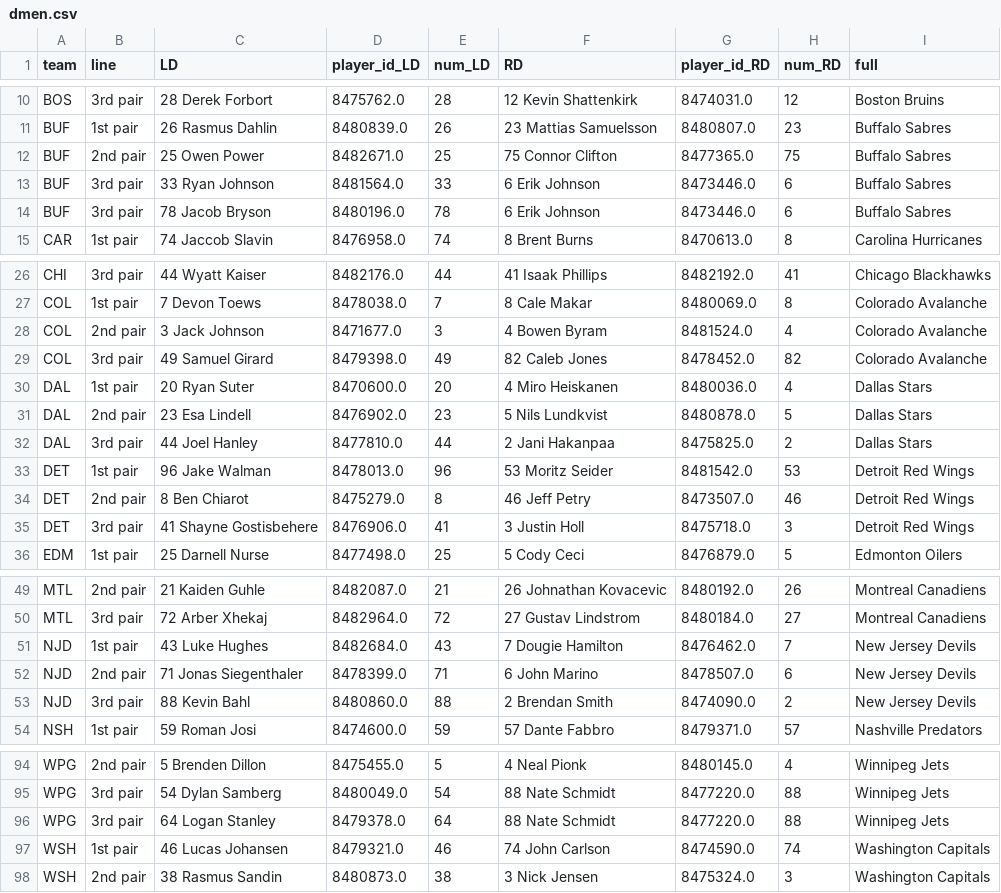
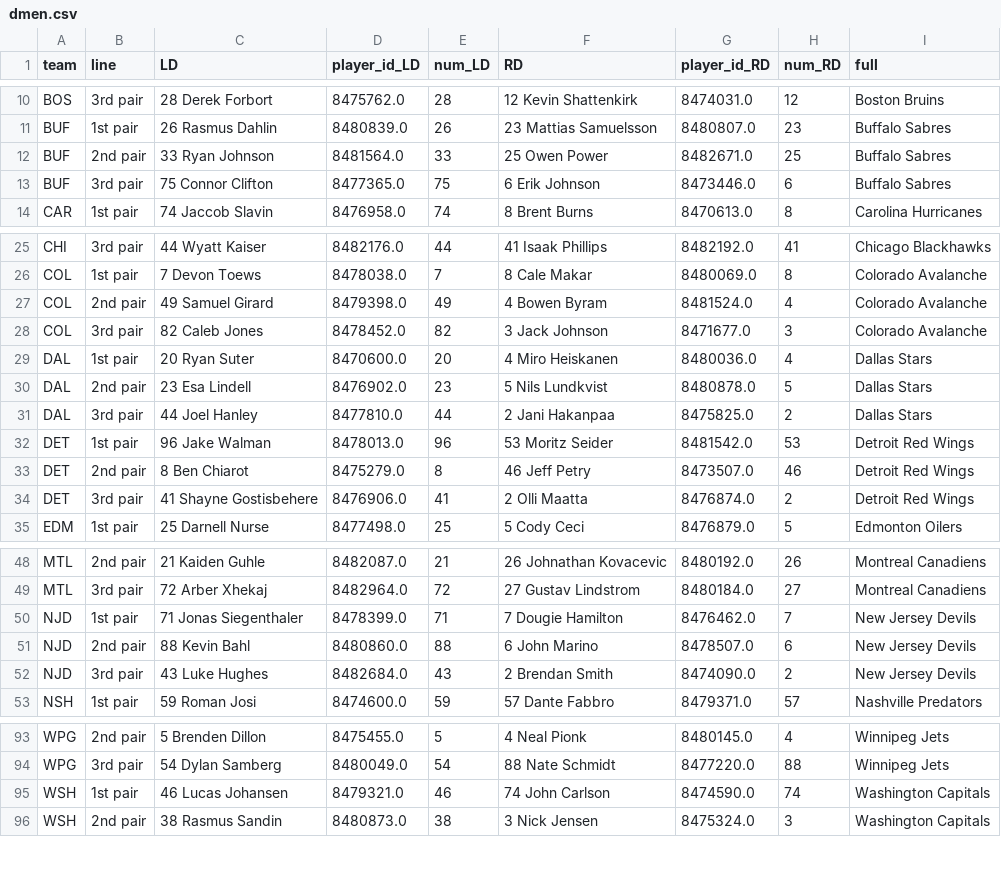
Before and after one commit to cassario/matchupData, a CSV file: dmen.csv, drawn as a sheet; only a part is shown, gaps mark what is left out; the diff covers the shown part only.

```diff
--- a/dmen.csv
+++ b/dmen.csv
@@ -11,5 +11,4 @@ BOS,3rd pair,28 Derek Forbort,8475762.0,28,12 Kevin Shattenkirk,8474031.0,12,Bos
 BUF,1st pair,26 Rasmus Dahlin,8480839.0,26,23 Mattias Samuelsson,8480807.0,23,Buffalo Sabres
-BUF,2nd pair,25 Owen Power,8482671.0,25,75 Connor Clifton,8477365.0,75,Buffalo Sabres
-BUF,3rd pair,33 Ryan Johnson,8481564.0,33,6 Erik Johnson,8473446.0,6,Buffalo Sabres
-BUF,3rd pair,78 Jacob Bryson,8480196.0,78,6 Erik Johnson,8473446.0,6,Buffalo Sabres
+BUF,2nd pair,33 Ryan Johnson,8481564.0,33,25 Owen Power,8482671.0,25,Buffalo Sabres
+BUF,3rd pair,75 Connor Clifton,8477365.0,75,6 Erik Johnson,8473446.0,6,Buffalo Sabres
 CAR,1st pair,74 Jaccob Slavin,8476958.0,74,8 Brent Burns,8470613.0,8,Carolina Hurricanes
@@ -27,4 +26,4 @@ CHI,3rd pair,44 Wyatt Kaiser,8482176.0,44,41 Isaak Phillips,8482192.0,41,Chicago
 COL,1st pair,7 Devon Toews,8478038.0,7,8 Cale Makar,8480069.0,8,Colorado Avalanche
-COL,2nd pair,3 Jack Johnson,8471677.0,3,4 Bowen Byram,8481524.0,4,Colorado Avalanche
-COL,3rd pair,49 Samuel Girard,8479398.0,49,82 Caleb Jones,8478452.0,82,Colorado Avalanche
+COL,2nd pair,49 Samuel Girard,8479398.0,49,4 Bowen Byram,8481524.0,4,Colorado Avalanche
+COL,3rd pair,82 Caleb Jones,8478452.0,82,3 Jack Johnson,8471677.0,3,Colorado Avalanche
 DAL,1st pair,20 Ryan Suter,8470600.0,20,4 Miro Heiskanen,8480036.0,4,Dallas Stars
@@ -34,3 +33,3 @@ DET,1st pair,96 Jake Walman,8478013.0,96,53 Moritz Seider,8481542.0,53,Detroit R
 DET,2nd pair,8 Ben Chiarot,8475279.0,8,46 Jeff Petry,8473507.0,46,Detroit Red Wings
-DET,3rd pair,41 Shayne Gostisbehere,8476906.0,41,3 Justin Holl,8475718.0,3,Detroit Red Wings
+DET,3rd pair,41 Shayne Gostisbehere,8476906.0,41,2 Olli Maatta,8476874.0,2,Detroit Red Wings
 EDM,1st pair,25 Darnell Nurse,8477498.0,25,5 Cody Ceci,8476879.0,5,Edmonton Oilers
@@ -50,5 +49,5 @@ MTL,2nd pair,21 Kaiden Guhle,8482087.0,21,26 Johnathan Kovacevic,8480192.0,26,Mo
 MTL,3rd pair,72 Arber Xhekaj,8482964.0,72,27 Gustav Lindstrom,8480184.0,27,Montreal Canadiens
-NJD,1st pair,43 Luke Hughes,8482684.0,43,7 Dougie Hamilton,8476462.0,7,New Jersey Devils
-NJD,2nd pair,71 Jonas Siegenthaler,8478399.0,71,6 John Marino,8478507.0,6,New Jersey Devils
-NJD,3rd pair,88 Kevin Bahl,8480860.0,88,2 Brendan Smith,8474090.0,2,New Jersey Devils
+NJD,1st pair,71 Jonas Siegenthaler,8478399.0,71,7 Dougie Hamilton,8476462.0,7,New Jersey Devils
+NJD,2nd pair,88 Kevin Bahl,8480860.0,88,6 John Marino,8478507.0,6,New Jersey Devils
+NJD,3rd pair,43 Luke Hughes,8482684.0,43,2 Brendan Smith,8474090.0,2,New Jersey Devils
 NSH,1st pair,59 Roman Josi,8474600.0,59,57 Dante Fabbro,8479371.0,57,Nashville Predators
@@ -95,3 +94,2 @@ WPG,2nd pair,5 Brenden Dillon,8475455.0,5,4 Neal Pionk,8480145.0,4,Winnipeg Jets
 WPG,3rd pair,54 Dylan Samberg,8480049.0,54,88 Nate Schmidt,8477220.0,88,Winnipeg Jets
-WPG,3rd pair,64 Logan Stanley,8479378.0,64,88 Nate Schmidt,8477220.0,88,Winnipeg Jets
 WSH,1st pair,46 Lucas Johansen,8479321.0,46,74 John Carlson,8474590.0,74,Washington Capitals
```
Also changed, not shown: 15 edited cells elsewhere in this file, current_lineups.csv, fwds.csv.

══════

* **WHAT THE TASK REQUIRES**
Each record has to be set down verbatim, and the pictures must not appear in the copy.

* **ANSWER BOX**
Before and after one commit to cassario/matchupData, a CSV file: dmen.csv, drawn as a sheet; only a part is shown, gaps mark what is left out; the diff covers the shown part only.

```diff
--- a/dmen.csv
+++ b/dmen.csv
@@ -11,5 +11,4 @@ BOS,3rd pair,28 Derek Forbort,8475762.0,28,12 Kevin Shattenkirk,8474031.0,12,Bos
 BUF,1st pair,26 Rasmus Dahlin,8480839.0,26,23 Mattias Samuelsson,8480807.0,23,Buffalo Sabres
-BUF,2nd pair,25 Owen Power,8482671.0,25,75 Connor Clifton,8477365.0,75,Buffalo Sabres
-BUF,3rd pair,33 Ryan Johnson,8481564.0,33,6 Erik Johnson,8473446.0,6,Buffalo Sabres
-BUF,3rd pair,78 Jacob Bryson,8480196.0,78,6 Erik Johnson,8473446.0,6,Buffalo Sabres
+BUF,2nd pair,33 Ryan Johnson,8481564.0,33,25 Owen Power,8482671.0,25,Buffalo Sabres
+BUF,3rd pair,75 Connor Clifton,8477365.0,75,6 Erik Johnson,8473446.0,6,Buffalo Sabres
 CAR,1st pair,74 Jaccob Slavin,8476958.0,74,8 Brent Burns,8470613.0,8,Carolina Hurricanes
@@ -27,4 +26,4 @@ CHI,3rd pair,44 Wyatt Kaiser,8482176.0,44,41 Isaak Phillips,8482192.0,41,Chicago
 COL,1st pair,7 Devon Toews,8478038.0,7,8 Cale Makar,8480069.0,8,Colorado Avalanche
-COL,2nd pair,3 Jack Johnson,8471677.0,3,4 Bowen Byram,8481524.0,4,Colorado Avalanche
-COL,3rd pair,49 Samuel Girard,8479398.0,49,82 Caleb Jones,8478452.0,82,Colorado Avalanche
+COL,2nd pair,49 Samuel Girard,8479398.0,49,4 Bowen Byram,8481524.0,4,Colorado Avalanche
+COL,3rd pair,82 Caleb Jones,8478452.0,82,3 Jack Johnson,8471677.0,3,Colorado Avalanche
 DAL,1st pair,20 Ryan Suter,8470600.0,20,4 Miro Heiskanen,8480036.0,4,Dallas Stars
@@ -34,3 +33,3 @@ DET,1st pair,96 Jake Walman,8478013.0,96,53 Moritz Seider,8481542.0,53,Detroit R
 DET,2nd pair,8 Ben Chiarot,8475279.0,8,46 Jeff Petry,8473507.0,46,Detroit Red Wings
-DET,3rd pair,41 Shayne Gostisbehere,8476906.0,41,3 Justin Holl,8475718.0,3,Detroit Red Wings
+DET,3rd pair,41 Shayne Gostisbehere,8476906.0,41,2 Olli Maatta,8476874.0,2,Detroit Red Wings
 EDM,1st pair,25 Darnell Nurse,8477498.0,25,5 Cody Ceci,8476879.0,5,Edmonton Oilers
@@ -50,5 +49,5 @@ MTL,2nd pair,21 Kaiden Guhle,8482087.0,21,26 Johnathan Kovacevic,8480192.0,26,Mo
 MTL,3rd pair,72 Arber Xhekaj,8482964.0,72,27 Gustav Lindstrom,8480184.0,27,Montreal Canadiens
-NJD,1st pair,43 Luke Hughes,8482684.0,43,7 Dougie Hamilton,8476462.0,7,New Jersey Devils
-NJD,2nd pair,71 Jonas Siegenthaler,8478399.0,71,6 John Marino,8478507.0,6,New Jersey Devils
-NJD,3rd pair,88 Kevin Bahl,8480860.0,88,2 Brendan Smith,8474090.0,2,New Jersey Devils
+NJD,1st pair,71 Jonas Siegenthaler,8478399.0,71,7 Dougie Hamilton,8476462.0,7,New Jersey Devils
+NJD,2nd pair,88 Kevin Bahl,8480860.0,88,6 John Marino,8478507.0,6,New Jersey Devils
+NJD,3rd pair,43 Luke Hughes,8482684.0,43,2 Brendan Smith,8474090.0,2,New Jersey Devils
 NSH,1st pair,59 Roman Josi,8474600.0,59,57 Dante Fabbro,8479371.0,57,Nashville Predators
@@ -95,3 +94,2 @@ WPG,2nd pair,5 Brenden Dillon,8475455.0,5,4 Neal Pionk,8480145.0,4,Winnipeg Jets
 WPG,3rd pair,54 Dylan Samberg,8480049.0,54,88 Nate Schmidt,8477220.0,88,Winnipeg Jets
-WPG,3rd pair,64 Logan Stanley,8479378.0,64,88 Nate Schmidt,8477220.0,88,Winnipeg Jets
 WSH,1st pair,46 Lucas Johansen,8479321.0,46,74 John Carlson,8474590.0,74,Washington Capitals
```
Also changed, not shown: 15 edited cells elsewhere in this file, current_lineups.csv, fwds.csv.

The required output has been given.